● **Required work**
Which of the lines below holds the string "before"? Copy every line that does.
((
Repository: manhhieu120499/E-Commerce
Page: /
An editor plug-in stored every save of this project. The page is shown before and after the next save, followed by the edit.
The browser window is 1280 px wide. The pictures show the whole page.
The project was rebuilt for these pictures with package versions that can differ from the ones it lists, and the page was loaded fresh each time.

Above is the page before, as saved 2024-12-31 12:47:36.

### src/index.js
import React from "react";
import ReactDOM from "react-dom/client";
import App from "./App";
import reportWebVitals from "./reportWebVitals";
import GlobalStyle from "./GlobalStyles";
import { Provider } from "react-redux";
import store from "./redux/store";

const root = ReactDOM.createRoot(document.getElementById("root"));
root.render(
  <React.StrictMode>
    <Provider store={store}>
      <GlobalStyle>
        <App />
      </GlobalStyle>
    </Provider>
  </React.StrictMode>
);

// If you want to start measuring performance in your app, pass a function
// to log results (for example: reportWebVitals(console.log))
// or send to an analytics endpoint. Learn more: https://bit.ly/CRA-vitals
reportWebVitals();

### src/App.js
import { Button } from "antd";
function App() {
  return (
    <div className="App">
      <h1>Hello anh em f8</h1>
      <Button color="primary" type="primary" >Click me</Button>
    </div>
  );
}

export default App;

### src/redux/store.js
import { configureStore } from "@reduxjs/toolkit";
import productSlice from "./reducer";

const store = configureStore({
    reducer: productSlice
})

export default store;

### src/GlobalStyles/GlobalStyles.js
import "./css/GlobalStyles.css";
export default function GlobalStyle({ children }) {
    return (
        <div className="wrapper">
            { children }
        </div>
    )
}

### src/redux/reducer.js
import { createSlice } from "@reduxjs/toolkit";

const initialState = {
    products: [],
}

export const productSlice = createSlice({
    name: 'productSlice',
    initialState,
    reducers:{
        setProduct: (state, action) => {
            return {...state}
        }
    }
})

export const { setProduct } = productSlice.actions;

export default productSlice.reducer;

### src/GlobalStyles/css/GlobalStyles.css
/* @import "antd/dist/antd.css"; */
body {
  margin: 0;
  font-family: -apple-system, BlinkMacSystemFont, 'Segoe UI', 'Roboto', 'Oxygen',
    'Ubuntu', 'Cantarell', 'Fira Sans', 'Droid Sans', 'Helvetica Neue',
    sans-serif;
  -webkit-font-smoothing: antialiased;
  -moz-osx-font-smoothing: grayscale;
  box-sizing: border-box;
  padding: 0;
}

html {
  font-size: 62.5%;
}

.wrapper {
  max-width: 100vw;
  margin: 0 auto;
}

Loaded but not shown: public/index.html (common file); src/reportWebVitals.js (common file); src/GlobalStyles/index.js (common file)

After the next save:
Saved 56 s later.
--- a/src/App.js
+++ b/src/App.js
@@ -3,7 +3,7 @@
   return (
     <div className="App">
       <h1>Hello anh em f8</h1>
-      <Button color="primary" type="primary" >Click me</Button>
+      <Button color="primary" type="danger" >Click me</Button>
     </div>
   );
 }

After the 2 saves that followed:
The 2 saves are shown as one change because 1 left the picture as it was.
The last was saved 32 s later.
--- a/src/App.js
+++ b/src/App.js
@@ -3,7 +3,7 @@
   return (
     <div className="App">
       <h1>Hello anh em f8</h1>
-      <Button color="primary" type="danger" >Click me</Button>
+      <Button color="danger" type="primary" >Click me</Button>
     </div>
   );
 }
))
((
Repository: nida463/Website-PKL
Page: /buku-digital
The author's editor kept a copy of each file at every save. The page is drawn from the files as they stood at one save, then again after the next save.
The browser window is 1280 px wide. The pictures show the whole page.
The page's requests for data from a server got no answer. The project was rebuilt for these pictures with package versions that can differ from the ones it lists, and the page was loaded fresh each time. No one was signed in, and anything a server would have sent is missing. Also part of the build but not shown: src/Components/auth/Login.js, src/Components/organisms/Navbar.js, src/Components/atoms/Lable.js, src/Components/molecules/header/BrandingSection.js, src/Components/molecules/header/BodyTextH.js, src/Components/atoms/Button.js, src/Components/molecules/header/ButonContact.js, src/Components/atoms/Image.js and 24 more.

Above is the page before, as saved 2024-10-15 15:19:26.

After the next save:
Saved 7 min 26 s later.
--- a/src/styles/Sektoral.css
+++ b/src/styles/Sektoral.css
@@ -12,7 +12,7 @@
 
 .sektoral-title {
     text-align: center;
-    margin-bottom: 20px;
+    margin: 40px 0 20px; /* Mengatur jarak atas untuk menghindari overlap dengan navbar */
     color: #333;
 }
))
((
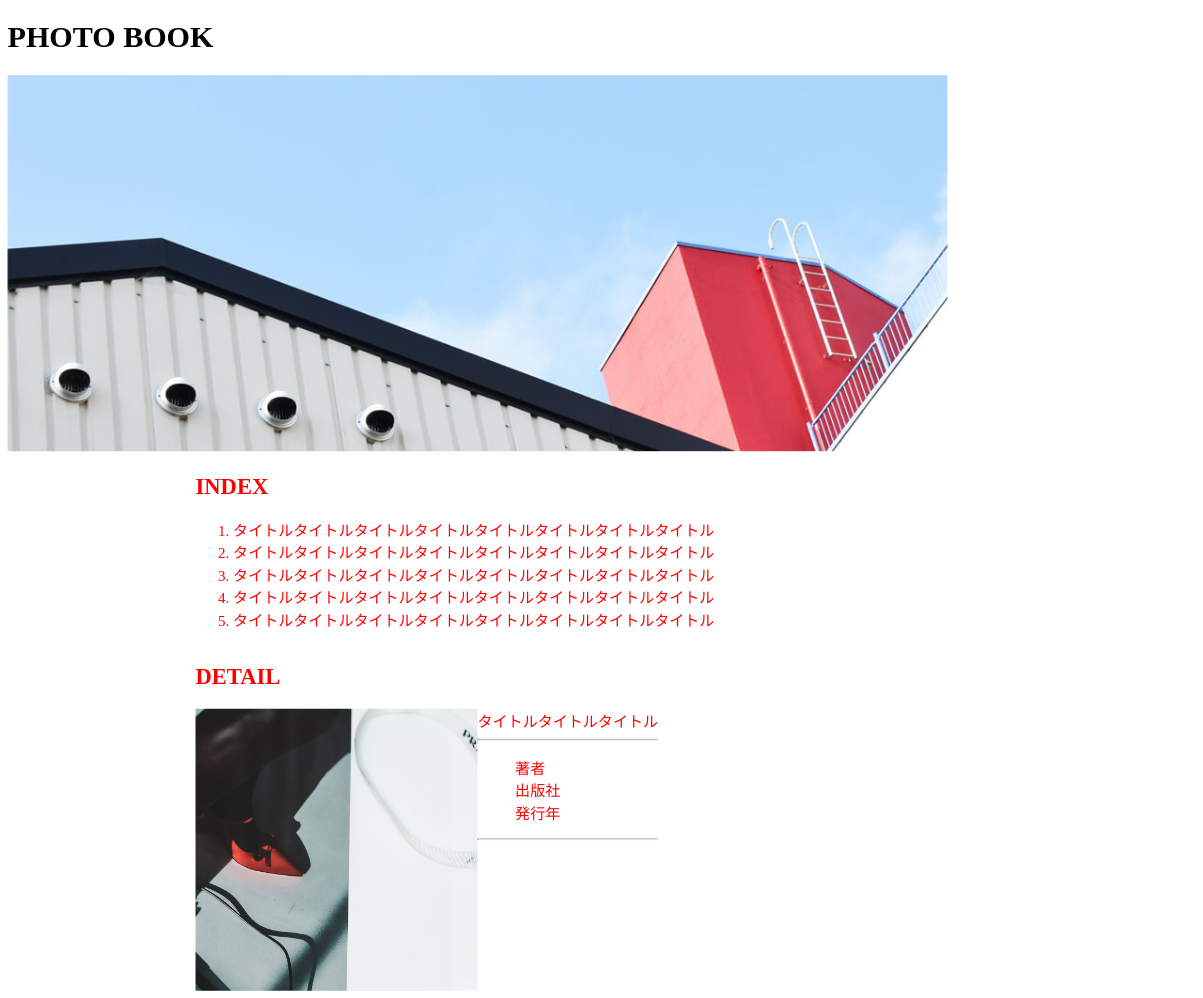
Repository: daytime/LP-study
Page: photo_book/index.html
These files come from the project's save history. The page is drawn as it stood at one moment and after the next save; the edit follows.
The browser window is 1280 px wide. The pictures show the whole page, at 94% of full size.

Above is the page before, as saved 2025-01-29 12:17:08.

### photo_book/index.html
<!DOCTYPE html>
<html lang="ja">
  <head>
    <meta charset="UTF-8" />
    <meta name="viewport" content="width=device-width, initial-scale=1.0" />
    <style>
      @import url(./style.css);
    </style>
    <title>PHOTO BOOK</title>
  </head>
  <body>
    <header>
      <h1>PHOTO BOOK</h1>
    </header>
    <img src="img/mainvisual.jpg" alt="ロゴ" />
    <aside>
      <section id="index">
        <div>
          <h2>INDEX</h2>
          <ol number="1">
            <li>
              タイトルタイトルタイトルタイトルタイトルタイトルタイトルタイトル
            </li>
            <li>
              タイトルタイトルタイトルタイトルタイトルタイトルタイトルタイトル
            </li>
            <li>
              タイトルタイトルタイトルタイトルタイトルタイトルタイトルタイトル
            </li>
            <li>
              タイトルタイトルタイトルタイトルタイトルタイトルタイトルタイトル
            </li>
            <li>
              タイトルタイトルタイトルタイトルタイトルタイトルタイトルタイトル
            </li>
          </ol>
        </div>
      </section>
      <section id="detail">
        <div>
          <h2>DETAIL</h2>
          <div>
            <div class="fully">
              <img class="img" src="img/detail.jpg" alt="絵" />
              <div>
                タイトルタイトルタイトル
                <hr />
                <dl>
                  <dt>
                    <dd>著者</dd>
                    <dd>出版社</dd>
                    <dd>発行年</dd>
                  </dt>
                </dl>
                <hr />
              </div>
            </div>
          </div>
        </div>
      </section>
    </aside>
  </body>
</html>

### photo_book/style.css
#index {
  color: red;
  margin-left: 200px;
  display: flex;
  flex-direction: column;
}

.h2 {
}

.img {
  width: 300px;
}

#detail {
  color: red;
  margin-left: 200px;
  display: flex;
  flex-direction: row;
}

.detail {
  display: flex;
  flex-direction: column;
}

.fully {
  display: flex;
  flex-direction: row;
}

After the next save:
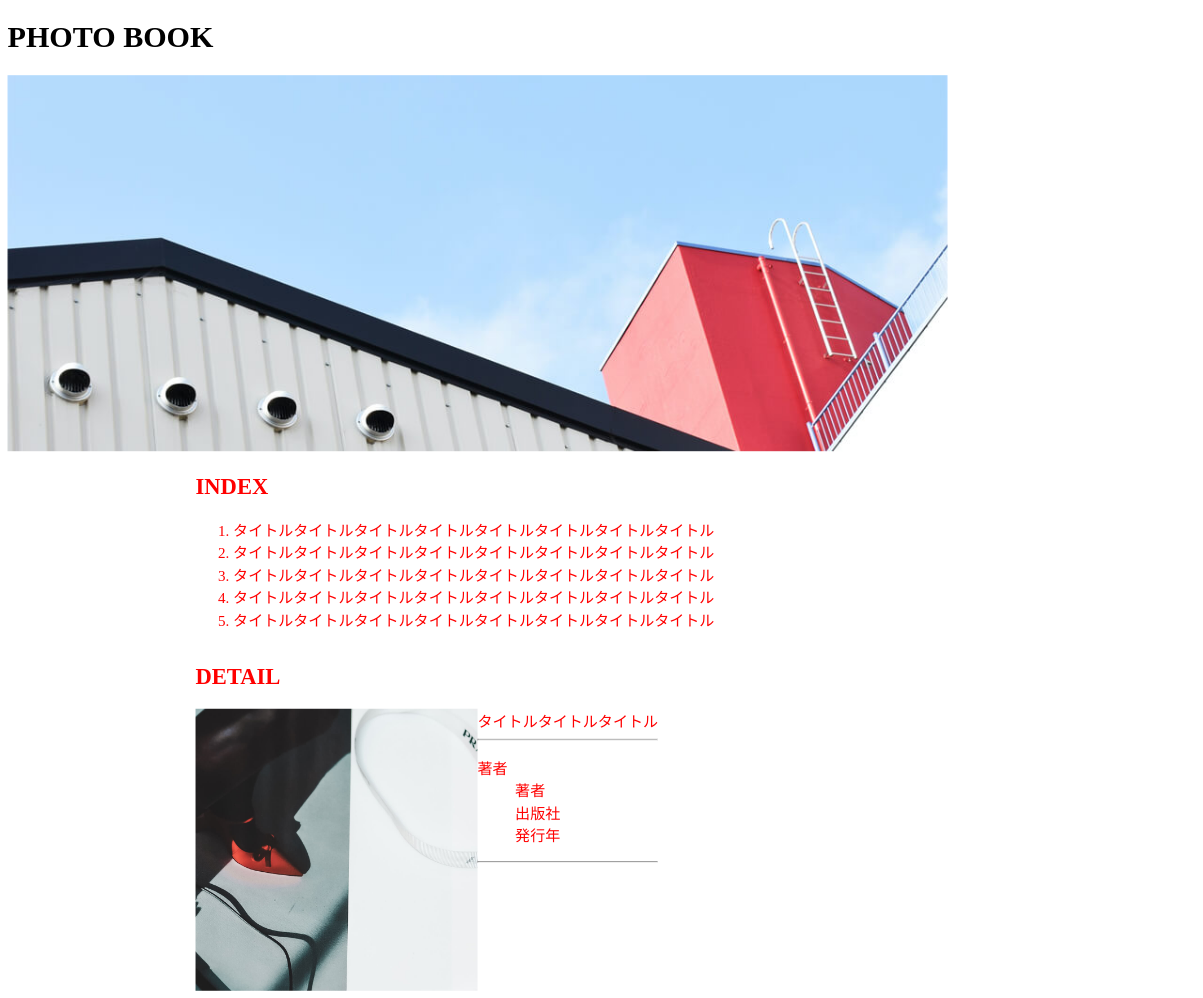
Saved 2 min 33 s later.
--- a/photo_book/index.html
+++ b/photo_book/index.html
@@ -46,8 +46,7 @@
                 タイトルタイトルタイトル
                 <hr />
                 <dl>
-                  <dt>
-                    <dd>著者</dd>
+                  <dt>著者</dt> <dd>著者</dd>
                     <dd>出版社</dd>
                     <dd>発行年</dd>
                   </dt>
))
● **Exercise output**
An editor plug-in stored every save of this project. The page is shown before and after the next save, followed by the edit.
Above is the page before, as saved 2024-12-31 12:47:36.
Above is the page before, as saved 2024-10-15 15:19:26.
Above is the page before, as saved 2025-01-29 12:17:08.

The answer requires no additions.